*GIVEN INFORMATION*.

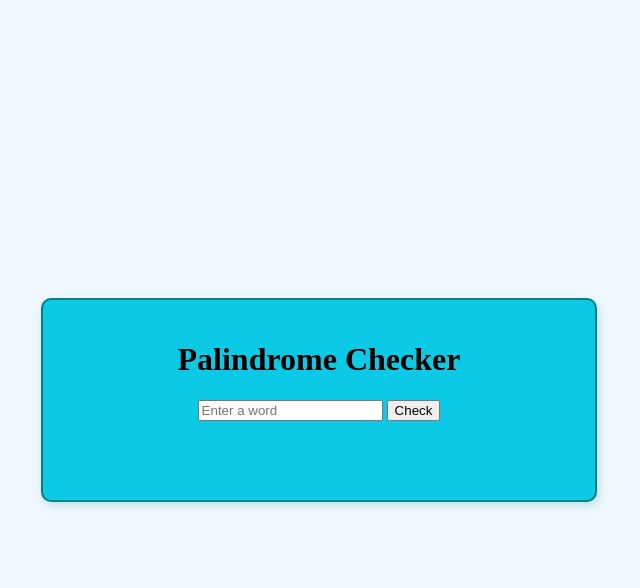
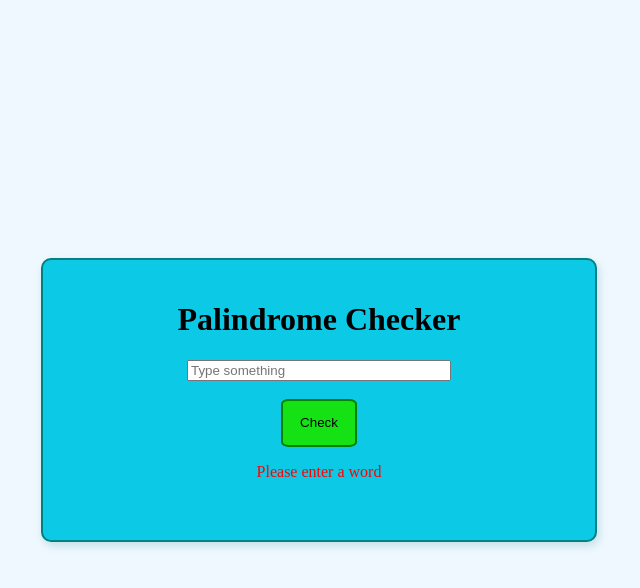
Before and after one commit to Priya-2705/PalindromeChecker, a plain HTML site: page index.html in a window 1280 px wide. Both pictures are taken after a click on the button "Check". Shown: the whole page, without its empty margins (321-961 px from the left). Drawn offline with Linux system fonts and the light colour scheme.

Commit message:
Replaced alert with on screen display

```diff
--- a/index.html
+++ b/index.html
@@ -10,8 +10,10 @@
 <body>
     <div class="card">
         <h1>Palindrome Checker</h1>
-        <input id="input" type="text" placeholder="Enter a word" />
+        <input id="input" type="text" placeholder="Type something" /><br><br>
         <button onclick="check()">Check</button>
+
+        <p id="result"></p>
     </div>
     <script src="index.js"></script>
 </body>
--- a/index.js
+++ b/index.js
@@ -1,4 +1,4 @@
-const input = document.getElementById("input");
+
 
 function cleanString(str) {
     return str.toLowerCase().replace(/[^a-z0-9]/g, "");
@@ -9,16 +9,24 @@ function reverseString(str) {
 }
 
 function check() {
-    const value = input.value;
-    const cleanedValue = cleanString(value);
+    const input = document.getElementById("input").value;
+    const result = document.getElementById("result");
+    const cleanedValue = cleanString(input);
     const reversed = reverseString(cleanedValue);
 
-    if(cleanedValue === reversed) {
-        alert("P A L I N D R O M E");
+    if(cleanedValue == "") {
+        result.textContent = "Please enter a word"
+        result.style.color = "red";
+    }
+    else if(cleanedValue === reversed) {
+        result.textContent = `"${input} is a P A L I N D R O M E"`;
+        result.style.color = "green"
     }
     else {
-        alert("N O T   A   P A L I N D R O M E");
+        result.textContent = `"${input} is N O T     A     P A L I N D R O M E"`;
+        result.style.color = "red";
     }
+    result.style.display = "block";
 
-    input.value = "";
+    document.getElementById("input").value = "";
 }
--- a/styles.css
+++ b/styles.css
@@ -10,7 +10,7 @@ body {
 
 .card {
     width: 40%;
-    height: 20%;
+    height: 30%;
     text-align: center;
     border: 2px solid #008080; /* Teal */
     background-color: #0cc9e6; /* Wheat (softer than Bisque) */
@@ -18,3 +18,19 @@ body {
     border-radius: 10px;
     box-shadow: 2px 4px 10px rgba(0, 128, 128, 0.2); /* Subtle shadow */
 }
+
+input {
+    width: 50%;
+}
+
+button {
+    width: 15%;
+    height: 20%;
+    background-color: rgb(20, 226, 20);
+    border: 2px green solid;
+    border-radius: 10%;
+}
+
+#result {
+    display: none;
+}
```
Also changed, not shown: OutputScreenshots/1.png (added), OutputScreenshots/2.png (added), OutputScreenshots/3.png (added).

---

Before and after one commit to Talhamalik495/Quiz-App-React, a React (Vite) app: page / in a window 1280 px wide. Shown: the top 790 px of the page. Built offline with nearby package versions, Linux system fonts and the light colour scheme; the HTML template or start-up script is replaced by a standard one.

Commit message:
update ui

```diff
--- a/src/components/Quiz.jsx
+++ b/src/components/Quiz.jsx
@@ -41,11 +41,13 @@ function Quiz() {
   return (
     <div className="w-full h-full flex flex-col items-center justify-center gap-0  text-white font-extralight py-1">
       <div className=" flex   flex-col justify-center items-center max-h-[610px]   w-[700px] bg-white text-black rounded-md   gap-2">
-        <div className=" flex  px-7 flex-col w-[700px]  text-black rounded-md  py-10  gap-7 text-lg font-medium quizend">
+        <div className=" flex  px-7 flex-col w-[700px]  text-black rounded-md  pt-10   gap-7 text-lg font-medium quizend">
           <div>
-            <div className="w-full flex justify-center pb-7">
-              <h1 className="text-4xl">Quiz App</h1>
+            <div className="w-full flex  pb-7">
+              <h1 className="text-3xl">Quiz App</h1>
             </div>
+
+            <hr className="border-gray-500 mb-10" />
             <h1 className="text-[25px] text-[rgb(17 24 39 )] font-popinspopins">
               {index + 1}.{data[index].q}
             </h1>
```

*ACTIVITY*. Scan the listing for the string "green" and copy every line that carries it.

*TASK OUTPUT*.
+        result.style.color = "green"
+    border: 2px green solid;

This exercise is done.